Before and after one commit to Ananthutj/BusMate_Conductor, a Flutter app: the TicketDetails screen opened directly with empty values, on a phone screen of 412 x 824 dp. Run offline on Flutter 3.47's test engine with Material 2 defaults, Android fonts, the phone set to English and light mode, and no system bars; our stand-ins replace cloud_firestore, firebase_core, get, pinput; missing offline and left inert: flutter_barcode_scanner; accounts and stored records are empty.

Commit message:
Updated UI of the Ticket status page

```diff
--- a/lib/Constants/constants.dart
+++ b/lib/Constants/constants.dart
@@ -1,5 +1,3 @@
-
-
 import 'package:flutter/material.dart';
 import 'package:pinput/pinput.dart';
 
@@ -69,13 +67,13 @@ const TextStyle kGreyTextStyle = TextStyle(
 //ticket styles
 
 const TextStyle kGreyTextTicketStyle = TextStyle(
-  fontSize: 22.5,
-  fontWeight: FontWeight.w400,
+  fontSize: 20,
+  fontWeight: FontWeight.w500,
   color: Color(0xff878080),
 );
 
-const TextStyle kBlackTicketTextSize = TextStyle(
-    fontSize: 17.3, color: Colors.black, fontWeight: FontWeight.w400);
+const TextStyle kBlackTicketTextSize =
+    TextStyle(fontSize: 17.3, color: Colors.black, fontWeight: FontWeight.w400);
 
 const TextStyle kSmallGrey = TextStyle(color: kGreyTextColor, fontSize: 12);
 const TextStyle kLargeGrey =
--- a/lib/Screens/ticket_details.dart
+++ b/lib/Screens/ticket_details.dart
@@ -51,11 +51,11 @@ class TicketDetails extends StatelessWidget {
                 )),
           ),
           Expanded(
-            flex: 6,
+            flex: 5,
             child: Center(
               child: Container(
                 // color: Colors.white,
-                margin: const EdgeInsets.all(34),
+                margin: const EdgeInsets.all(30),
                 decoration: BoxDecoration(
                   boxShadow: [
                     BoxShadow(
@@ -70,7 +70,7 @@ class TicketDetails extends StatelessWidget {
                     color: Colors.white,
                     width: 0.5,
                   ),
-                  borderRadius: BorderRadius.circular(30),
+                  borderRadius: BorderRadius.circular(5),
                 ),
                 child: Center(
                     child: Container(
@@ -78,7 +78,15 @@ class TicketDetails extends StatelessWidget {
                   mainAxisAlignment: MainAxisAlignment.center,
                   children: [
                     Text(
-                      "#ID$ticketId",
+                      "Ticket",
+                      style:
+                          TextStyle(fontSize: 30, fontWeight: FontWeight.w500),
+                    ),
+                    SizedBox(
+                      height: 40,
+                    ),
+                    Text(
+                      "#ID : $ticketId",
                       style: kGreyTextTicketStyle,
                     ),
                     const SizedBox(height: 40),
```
· · ·
→ **Work item**
What you return must match the listing above exactly, with every line included.

→ **Result below**
Before and after one commit to Ananthutj/BusMate_Conductor, a Flutter app: the TicketDetails screen opened directly with empty values, on a phone screen of 412 x 824 dp. Run offline on Flutter 3.47's test engine with Material 2 defaults, Android fonts, the phone set to English and light mode, and no system bars; our stand-ins replace cloud_firestore, firebase_core, get, pinput; missing offline and left inert: flutter_barcode_scanner; accounts and stored records are empty.

Commit message:
Updated UI of the Ticket status page

```diff
--- a/lib/Constants/constants.dart
+++ b/lib/Constants/constants.dart
@@ -1,5 +1,3 @@
-
-
 import 'package:flutter/material.dart';
 import 'package:pinput/pinput.dart';
 
@@ -69,13 +67,13 @@ const TextStyle kGreyTextStyle = TextStyle(
 //ticket styles
 
 const TextStyle kGreyTextTicketStyle = TextStyle(
-  fontSize: 22.5,
-  fontWeight: FontWeight.w400,
+  fontSize: 20,
+  fontWeight: FontWeight.w500,
   color: Color(0xff878080),
 );
 
-const TextStyle kBlackTicketTextSize = TextStyle(
-    fontSize: 17.3, color: Colors.black, fontWeight: FontWeight.w400);
+const TextStyle kBlackTicketTextSize =
+    TextStyle(fontSize: 17.3, color: Colors.black, fontWeight: FontWeight.w400);
 
 const TextStyle kSmallGrey = TextStyle(color: kGreyTextColor, fontSize: 12);
 const TextStyle kLargeGrey =
--- a/lib/Screens/ticket_details.dart
+++ b/lib/Screens/ticket_details.dart
@@ -51,11 +51,11 @@ class TicketDetails extends StatelessWidget {
                 )),
           ),
           Expanded(
-            flex: 6,
+            flex: 5,
             child: Center(
               child: Container(
                 // color: Colors.white,
-                margin: const EdgeInsets.all(34),
+                margin: const EdgeInsets.all(30),
                 decoration: BoxDecoration(
                   boxShadow: [
                     BoxShadow(
@@ -70,7 +70,7 @@ class TicketDetails extends StatelessWidget {
                     color: Colors.white,
                     width: 0.5,
                   ),
-                  borderRadius: BorderRadius.circular(30),
+                  borderRadius: BorderRadius.circular(5),
                 ),
                 child: Center(
                     child: Container(
@@ -78,7 +78,15 @@ class TicketDetails extends StatelessWidget {
                   mainAxisAlignment: MainAxisAlignment.center,
                   children: [
                     Text(
-                      "#ID$ticketId",
+                      "Ticket",
+                      style:
+                          TextStyle(fontSize: 30, fontWeight: FontWeight.w500),
+                    ),
+                    SizedBox(
+                      height: 40,
+                    ),
+                    Text(
+                      "#ID : $ticketId",
                       style: kGreyTextTicketStyle,
                     ),
                     const SizedBox(height: 40),
```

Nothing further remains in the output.